Individuals coping with paraplegia due to trauma experience a wide range of emotional changes. Studies indicate they are anywhere from 2 to 5 times more likely to experience uncontrollable and life altering:
A number of factors contribute to spinal cord injury emotional effects. And while support from family and friends can provide a solid support group, sometimes external factors create seemingly uncontrollable and insurmountable challenges when dealing with paralysis.
For example, an individual hurt while on the job due to a fall or equipment accident is sometimes treated unfairly by the corporation or company they work for. If they are let go, fired or denied compensation by the company, the individual is at a higher risk of depression — especially if their ability to afford or continue their insurance policy is at stake.
Financial burden is often heavy for individuals when they are healthy. It becomes even heavier when they suddenly find themselves incapable of returning to work due to paraplegia.

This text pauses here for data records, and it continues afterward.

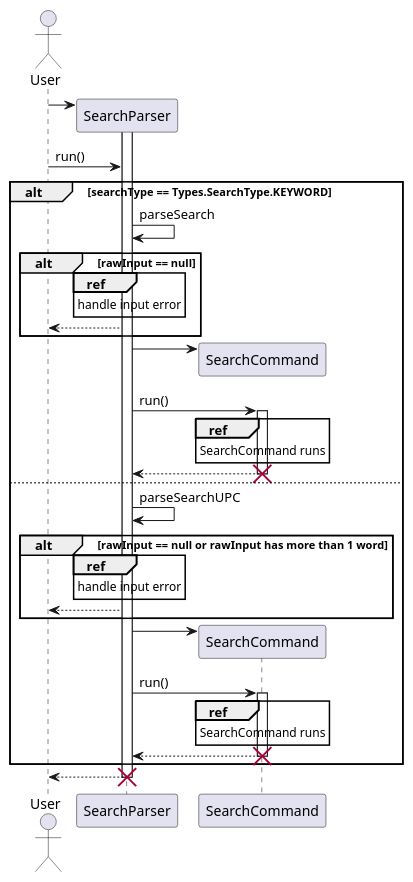
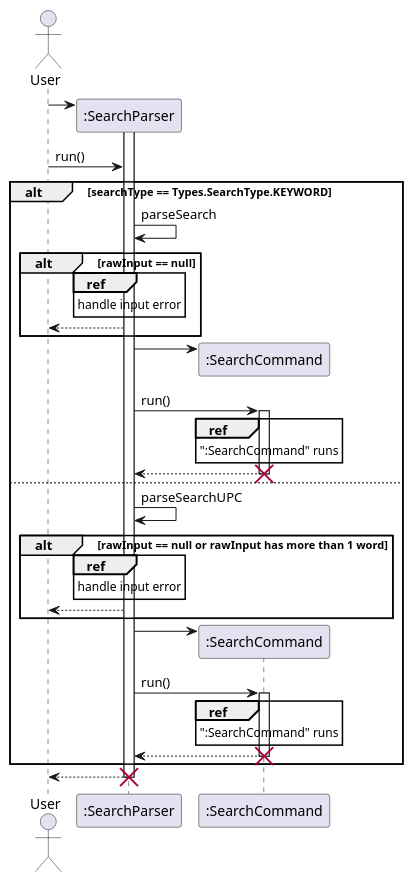
One commit to nus-cs2113-AY2223S2/tp changed the diagram in docs/UML/Search/SearchSequence.puml. Above: the diagram before and after it, drawn with PlantUML. The commit also changed 34 other files, not shown here.

```diff
--- a/docs/UML/Search/SearchSequence.puml
+++ b/docs/UML/Search/SearchSequence.puml
@@ -1,45 +1,45 @@
 @startuml
 'https://plantuml.com/sequence-diagram
 
 actor User
-participant SearchParser
-User -> SearchParser **
-activate SearchParser
-User -> SearchParser: run()
+participant ":SearchParser"
+User -> ":SearchParser" **
+activate ":SearchParser"
+User -> ":SearchParser": run()
 
 alt searchType == Types.SearchType.KEYWORD
-    SearchParser -> SearchParser: parseSearch
+    ":SearchParser" -> ":SearchParser": parseSearch
         alt rawInput == null
-            ref over SearchParser
+            ref over ":SearchParser"
                 handle input error
             end ref
-            SearchParser --> User
+            ":SearchParser" --> User
         end
-        SearchParser -> SearchCommand ** :
-        SearchParser -> SearchCommand ++ : run()
-        ref over SearchCommand
-            SearchCommand runs
+        ":SearchParser" -> ":SearchCommand" ** :
+        ":SearchParser" -> ":SearchCommand" ++ : run()
+        ref over ":SearchCommand"
+            ":SearchCommand" runs
         end ref
-        SearchCommand --> SearchParser
-        deactivate SearchCommand
-        destroy SearchCommand
+        ":SearchCommand" --> ":SearchParser"
+        deactivate ":SearchCommand"
+        destroy ":SearchCommand"
 else
-    SearchParser -> SearchParser: parseSearchUPC
+    ":SearchParser" -> ":SearchParser": parseSearchUPC
         alt rawInput == null or rawInput has more than 1 word
-            ref over SearchParser
+            ref over ":SearchParser"
                 handle input error
             end ref
-            SearchParser --> User
+            ":SearchParser" --> User
         end
-        SearchParser -> SearchCommand ** :
-        SearchParser -> SearchCommand ++ : run()
-        ref over SearchCommand
-            SearchCommand runs
+        ":SearchParser" -> ":SearchCommand" ** :
+        ":SearchParser" -> ":SearchCommand" ++ : run()
+        ref over ":SearchCommand"
+            ":SearchCommand" runs
         end ref
-        SearchCommand --> SearchParser
-        deactivate SearchCommand
-        destroy SearchCommand
+        ":SearchCommand" --> ":SearchParser"
+        deactivate ":SearchCommand"
+        destroy ":SearchCommand"
 end
 return
-destroy SearchParser
+destroy ":SearchParser"
 @enduml
```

The loss of leg functionality and independence can be devastating. Although the individual can regain some functionality and independence through rehabilitation, chances are they will forever be dependent on some type of assistance. For fiercely independent individuals, this chance can spiral into depression.
Adjusting to Paralysis After a Catastrophic Accident
There is an adjustment period when a person suffers from such a devastating injury as paralysis. The period of adjustment can last for weeks, months or even years depending on the person’s injury, support system and more. A person needs to build a new life after a spinal cord injury.
In the immediate days following a paralyzing injury, a person will deal with emotions that change rapidly. They may begin to doubt if they will be able to be productive or wonder if their life is worth living. A person may worry about losing independence and having to depend on others for their care.
Once a person begins to learn what it means to be a spinal cord injury patient, they will begin to understand that there is life after this type of injury and that they can, indeed, be productive, only in alternate ways that they were used to before the accident occurred.
After a person adjusts to their injury and the idea that their life has changed, they will begin to incorporate new skills into their life. They may work to re-establish themselves, their friends and their family.
A person may begin to develop new interests and hobbies once they have come to terms with their injury. During this stage, people begin to explore their new lives.
Chemical Use and Dependency
It is not unusual for someone who experiences negative psychological effect of paraplegia to turn to turn to alcohol or drugs as a way of coping with their stress, anxiety or depression. It’s important to know that alcohol and drugs can make depression worse, even though a person may think they feel better.
Drugs and alcohol may also interfere with prescription medications.
Support from Family and Friends
Support from friends and family is imperative for a person dealing with a spinal cord injury and paralysis. If you know someone who has suffered this type of injury, understand that they will go through many emotions and even a grieving process.
Don’t lose your patience. Your loved one needs your support now more than ever.
Protect Your Rights with the Help of a San Luis Obispo Spinal Cord Injury Attorney
Unfortunately, many paraplegics are subjected to unnecessary stress due to unfair and unwarranted treatment that results in loss of income, loss of benefits and a complete disregard for their rights and entitlements.
The truth is that most people don’t know what their rights are or what they are truly entitled to. As a result, big corporations and insurance companies take advantage of their lack of knowledge.
If you or someone you know is an accident victim coping with paraplegia, it is vital to enlist the assistance of a San Luis Obispo spinal cord injury lawyer capable of ensuring that individual rights are upheld and proper entitlements are issued. You have legal rights and options to be aware of and the at-fault party must be held accountable for their negligence.
Ernst Law Group has over 35 years of experience. Not only do they work with individuals coping with paraplegia, but they also represent individuals against insurance companies or large corporations in personal injury cases. Contact us online or call us at (805) 541-0300 today for a free, no-obligation.